Many of the UK interviewees had employment-oriented plans for retirement, suggesting they would be returning to some form of paid work either with their former employers under new arrangements (perhaps working fewer hours), in a new job, or on a self-employed basis. This suggested that their work–life balance had shifted into a ‘gradual retirement’ trajectory.
By contrast, the desire for paid work was much less evident in the retirement plans of the Italian interviewees. The main explanation for this was that, having worked all their lives, they wanted other activities. Many saw stepping aside as a duty, to make room for unemployed young people.
The research certainly showed how the experience of ageing and retirement can vary between countries, reflecting their welfare regimes and pension policies. Whereas paid work was a dominant expectation for US interviewees, for Italian respondents retirement was considered a one-time, permanent break from paid work, explained in large part by the Italian policy settings.
Almost all the interviewees anticipated doing voluntary work. For some, this would continue on from their pre-retirement roles, with an increase in intensity. Others were considering volunteering as a means to develop skills or use existing skills, to engage socially and maintain a routine in their lives.
A family orientation was particularly strong among both men and women Italian interviewees. They looked to retirement in relation to supporting family, spending more time together or helping adult children. Many had grandchildren or older relatives in need of care. Although gradually changing, family-oriented relationships and co-dependencies are still culturally taken for granted, and structure daily life.
In contrast, among UK interviewees there were no examples of individuals choosing to retire in order to care for older relatives. There were instances where people contemplated balancing caring roles with leisure activities but, similar to their views on paid work, on their own terms. They really enjoyed being grandparents but did not wish to be relied on except on an intermittent, occasional basis. This view was also reflected by USA respondents.

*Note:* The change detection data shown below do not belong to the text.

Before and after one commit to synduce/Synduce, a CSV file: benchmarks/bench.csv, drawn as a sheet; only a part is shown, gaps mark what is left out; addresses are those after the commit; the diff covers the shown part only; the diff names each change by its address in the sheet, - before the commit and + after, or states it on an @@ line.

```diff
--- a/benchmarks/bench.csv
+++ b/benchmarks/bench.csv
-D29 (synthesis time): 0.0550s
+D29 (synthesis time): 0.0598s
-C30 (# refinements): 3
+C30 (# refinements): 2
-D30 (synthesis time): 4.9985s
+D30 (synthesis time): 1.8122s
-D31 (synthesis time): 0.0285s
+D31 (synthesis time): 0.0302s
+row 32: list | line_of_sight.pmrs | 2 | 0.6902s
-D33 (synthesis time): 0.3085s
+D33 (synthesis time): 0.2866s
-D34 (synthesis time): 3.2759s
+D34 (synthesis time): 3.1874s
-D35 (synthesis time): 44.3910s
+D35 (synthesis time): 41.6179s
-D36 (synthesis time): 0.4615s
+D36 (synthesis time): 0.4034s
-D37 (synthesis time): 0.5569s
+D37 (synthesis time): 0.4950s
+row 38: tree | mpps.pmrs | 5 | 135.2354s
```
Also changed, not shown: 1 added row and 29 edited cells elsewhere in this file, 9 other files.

Expectations to provide informal care for others could therefore be seen as an accepted responsibility (as in Italy) or as an obstacle to other preferred activities. Concerns were expressed that retirees would become expected to perform caring roles on a routine basis once they left the labour market.

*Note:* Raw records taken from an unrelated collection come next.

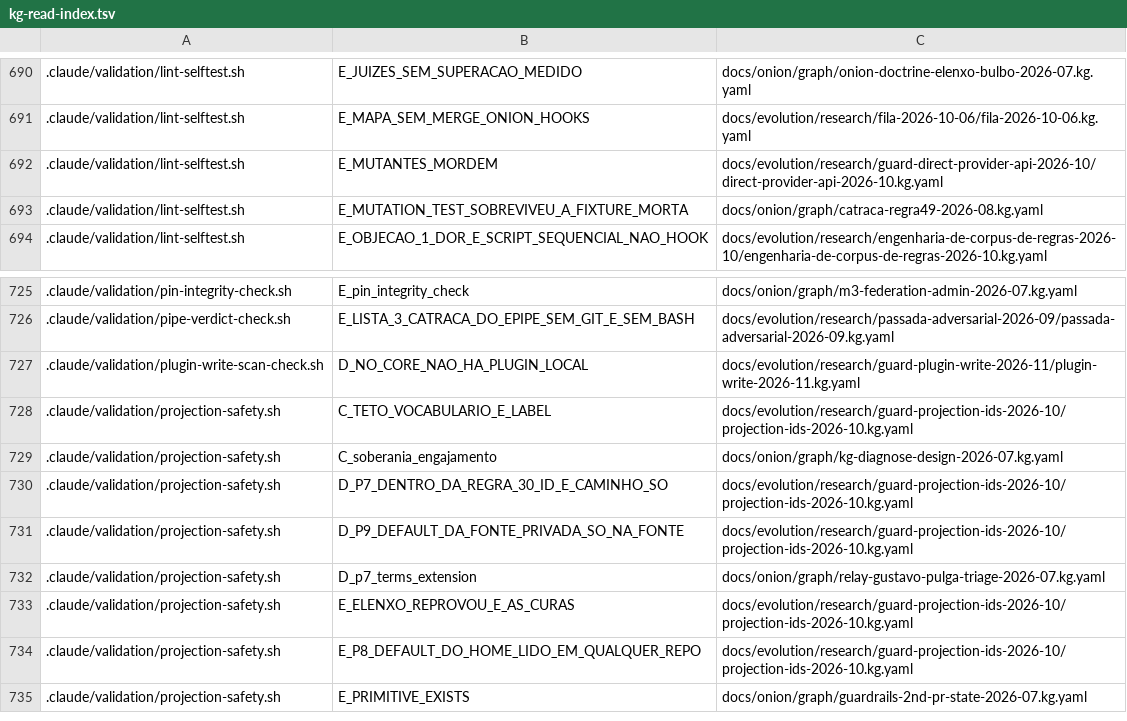
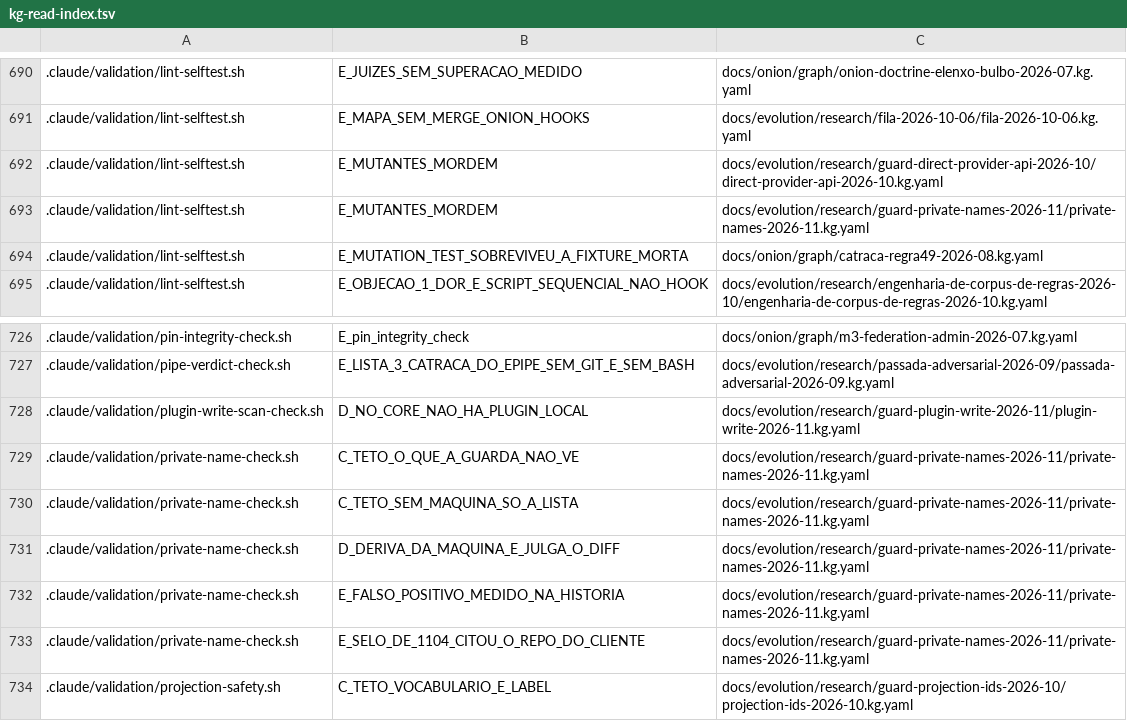
Before and after one commit to marciocar/onion-evolve, a TSV file: docs/onion/kg-read-index.tsv, drawn as a sheet; only a part is shown, gaps mark what is left out; the shorter side is filled out with more unchanged rows; the diff names each change by its address in the sheet, - before the commit and + after, or states it on an @@ line.

Commit message:
docs: projeções geradas regeneradas
Orquestrado com 🧅 Onion Evolve

```diff
--- a/docs/onion/kg-read-index.tsv
+++ b/docs/onion/kg-read-index.tsv
+row 693: .claude/validation/lint-selftest.sh | E_MUTANTES_MORDEM | docs/evolution/research/guard-private-names-2026-11/private-names-2026-11.kg.yaml
+row 729: .claude/validation/private-name-check.sh | C_TETO_O_QUE_A_GUARDA_NAO_VE | docs/evolution/research/guard-private-names-2026-11/private-names-2026-11.kg.yaml
+row 730: .claude/validation/private-name-check.sh | C_TETO_SEM_MAQUINA_SO_A_LISTA | docs/evolution/research/guard-private-names-2026-11/private-names-2026-11.kg.yaml
+row 731: .claude/validation/private-name-check.sh | D_DERIVA_DA_MAQUINA_E_JULGA_O_DIFF | docs/evolution/research/guard-private-names-2026-11/private-names-2026-11.kg.yaml
+row 732: .claude/validation/private-name-check.sh | E_FALSO_POSITIVO_MEDIDO_NA_HISTORIA | docs/evolution/research/guard-private-names-2026-11/private-names-2026-11.kg.yaml
+row 733: .claude/validation/private-name-check.sh | E_SELO_DE_1104_CITOU_O_REPO_DO_CLIENTE | docs/evolution/research/guard-private-names-2026-11/private-names-2026-11.kg.yaml
```
Also changed, not shown: 3 other files.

Independent living in older age entails empowering people to remain in charge of their own lives for as long as possible. This covers maintaining healthy lifestyles and adequate incomes.
Plans for healthier lifestyles, improved diets and increased physical activity, were commonly expressed by interviewees in all three countries. Many hoped to pursue a wide range of sporting activities, motivated by a desire to maintain or improve health after retirement, or as a useful means of occupying newly freed time. It was also acknowledged that sport is a good source of social activity.
There was a wide range of incomes in the three samples and an expectation that, once retired, incomes would be reduced. Some US and UK respondents were worried about their income during retirement (aligning with their expectations for continuing work), whereas this theme was not identified by Italian respondents. They felt that money is less important than family and good health, and they would “get by”. Plans to improve retirement income were not common.
The costs of health problems in later life were not raised by UK or Italian interviewees, reflecting universal coverage of tax/national insurance-funded health services.
Interviewees in all three countries saw retirement as providing an opportunity to re-prioritise relationships and increase social networks through volunteering, sports or educational activities, as mentioned. Losing touch with work colleagues once they were retired, however, was raised by Italian respondents.
Lack of retirement plans
Most of the individuals in the study had clear ideas about the shape of their lives after retirement. But some had given little thought to the changes to come and how they would occupy their time. Some were anxious about the future. A number of interviewees expressed concerns and fear of becoming isolated. This fear encouraged many to consider ways to maintain or nurture new social relationships.
The paper concludes by suggesting actions to meet some of the concerns brought up in the pre-retirement survey. These include
initiatives by employers to help their staff make the transition to retirement and which could help both sides, for instance, keep-in-touch schemes to help retirees to maintain contact with old friends and colleagues. At the same time this could provide employers with a link to experienced ex-employees who may be interested in work on a casual or consultancy basis.
Awareness of retirement preparation events or courses was non-existent among the Italian interviewees and most provision in the UK and USA is focused on financial planning. More tailored programmes could be provided in the public sector, or by companies for their workforce.
 Andrea Principi, Sara Santini, Marco Socci, Deborah Smeaton, Kevin E. Cahill, Sandra Vegeris and Helen Barnes (2016) Retirement plans and active ageing: perspectives in three countries. Ageing and Society / FirstView Article / August 2016, pp 1 – 27. Published online: 22 August 2016